→ **What needs to be done**
Scan the lines below for "public" and copy the matches.

→ **Extracted information**
------

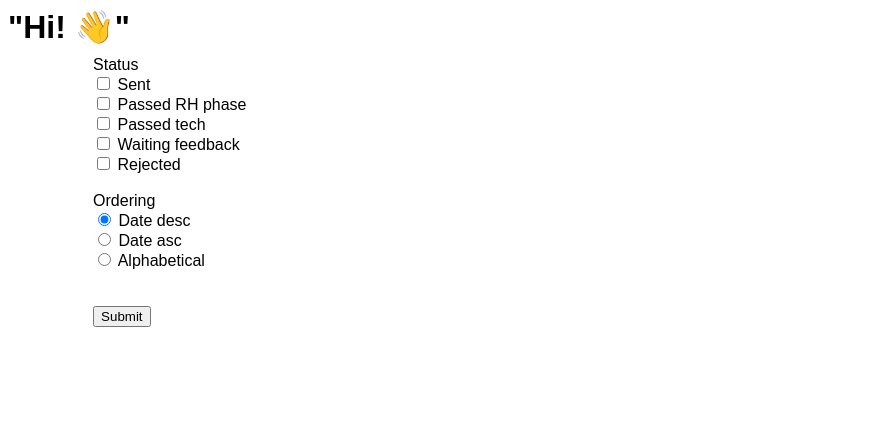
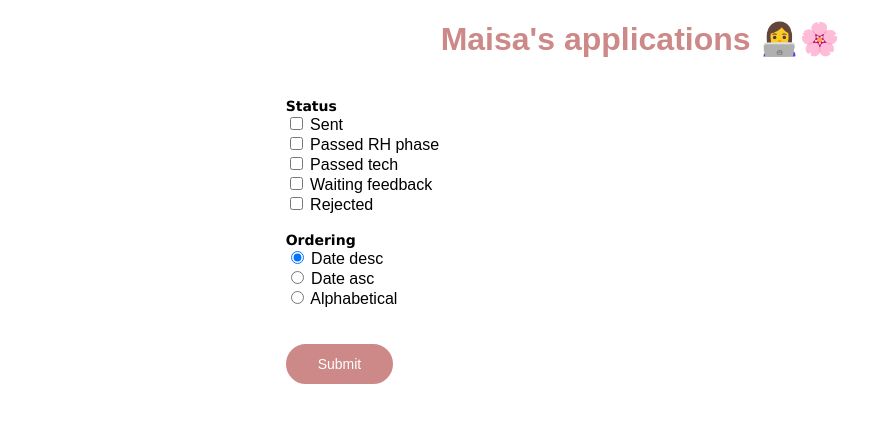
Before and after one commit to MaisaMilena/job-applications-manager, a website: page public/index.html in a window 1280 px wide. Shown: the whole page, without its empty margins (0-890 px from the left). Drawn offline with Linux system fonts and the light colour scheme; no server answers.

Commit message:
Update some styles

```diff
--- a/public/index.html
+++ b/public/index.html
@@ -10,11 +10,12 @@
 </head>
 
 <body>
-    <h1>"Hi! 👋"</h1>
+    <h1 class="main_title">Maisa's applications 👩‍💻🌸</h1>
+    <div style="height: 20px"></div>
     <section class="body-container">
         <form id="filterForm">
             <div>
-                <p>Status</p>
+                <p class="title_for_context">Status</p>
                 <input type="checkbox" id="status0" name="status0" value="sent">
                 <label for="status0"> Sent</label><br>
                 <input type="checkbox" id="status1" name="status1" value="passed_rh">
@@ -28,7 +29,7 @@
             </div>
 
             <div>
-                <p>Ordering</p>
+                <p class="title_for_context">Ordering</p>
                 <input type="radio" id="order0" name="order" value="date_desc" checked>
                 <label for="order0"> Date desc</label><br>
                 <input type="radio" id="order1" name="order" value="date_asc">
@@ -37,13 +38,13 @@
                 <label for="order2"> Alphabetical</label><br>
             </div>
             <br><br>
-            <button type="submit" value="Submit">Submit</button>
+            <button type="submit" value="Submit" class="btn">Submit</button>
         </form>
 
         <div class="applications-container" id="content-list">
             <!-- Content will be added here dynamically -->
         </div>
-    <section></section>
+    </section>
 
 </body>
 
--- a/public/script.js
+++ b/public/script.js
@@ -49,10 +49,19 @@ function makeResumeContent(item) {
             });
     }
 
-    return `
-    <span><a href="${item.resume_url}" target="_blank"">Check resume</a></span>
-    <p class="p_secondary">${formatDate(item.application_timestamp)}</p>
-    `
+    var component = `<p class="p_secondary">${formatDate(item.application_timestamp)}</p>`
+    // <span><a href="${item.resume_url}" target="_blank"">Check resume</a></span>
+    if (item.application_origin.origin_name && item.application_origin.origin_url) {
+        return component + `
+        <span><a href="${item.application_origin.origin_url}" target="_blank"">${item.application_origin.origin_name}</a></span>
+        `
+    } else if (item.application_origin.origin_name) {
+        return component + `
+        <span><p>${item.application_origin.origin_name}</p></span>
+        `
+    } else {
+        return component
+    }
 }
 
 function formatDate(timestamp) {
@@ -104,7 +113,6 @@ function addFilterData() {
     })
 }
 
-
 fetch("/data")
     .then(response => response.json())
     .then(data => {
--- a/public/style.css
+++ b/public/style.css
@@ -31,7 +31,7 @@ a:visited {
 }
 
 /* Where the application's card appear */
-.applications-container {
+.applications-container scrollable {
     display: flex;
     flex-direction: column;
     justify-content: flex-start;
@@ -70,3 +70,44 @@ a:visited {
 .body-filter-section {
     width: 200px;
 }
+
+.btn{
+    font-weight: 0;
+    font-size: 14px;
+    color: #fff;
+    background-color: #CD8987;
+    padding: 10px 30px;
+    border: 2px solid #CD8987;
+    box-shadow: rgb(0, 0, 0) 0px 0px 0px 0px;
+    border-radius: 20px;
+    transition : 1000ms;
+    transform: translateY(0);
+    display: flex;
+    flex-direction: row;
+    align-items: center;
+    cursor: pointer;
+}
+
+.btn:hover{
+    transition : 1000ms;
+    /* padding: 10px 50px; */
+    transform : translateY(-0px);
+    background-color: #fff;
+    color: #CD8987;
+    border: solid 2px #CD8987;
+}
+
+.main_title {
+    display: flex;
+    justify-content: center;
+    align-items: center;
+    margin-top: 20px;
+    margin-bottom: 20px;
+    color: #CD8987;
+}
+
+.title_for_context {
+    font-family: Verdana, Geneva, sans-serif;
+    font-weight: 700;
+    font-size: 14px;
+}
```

------

→ **Solution below**
Before and after one commit to MaisaMilena/job-applications-manager, a website: page public/index.html in a window 1280 px wide. Shown: the whole page, without its empty margins (0-890 px from the left). Drawn offline with Linux system fonts and the light colour scheme; no server answers.
--- a/public/index.html
+++ b/public/index.html
--- a/public/script.js
+++ b/public/script.js
--- a/public/style.css
+++ b/public/style.css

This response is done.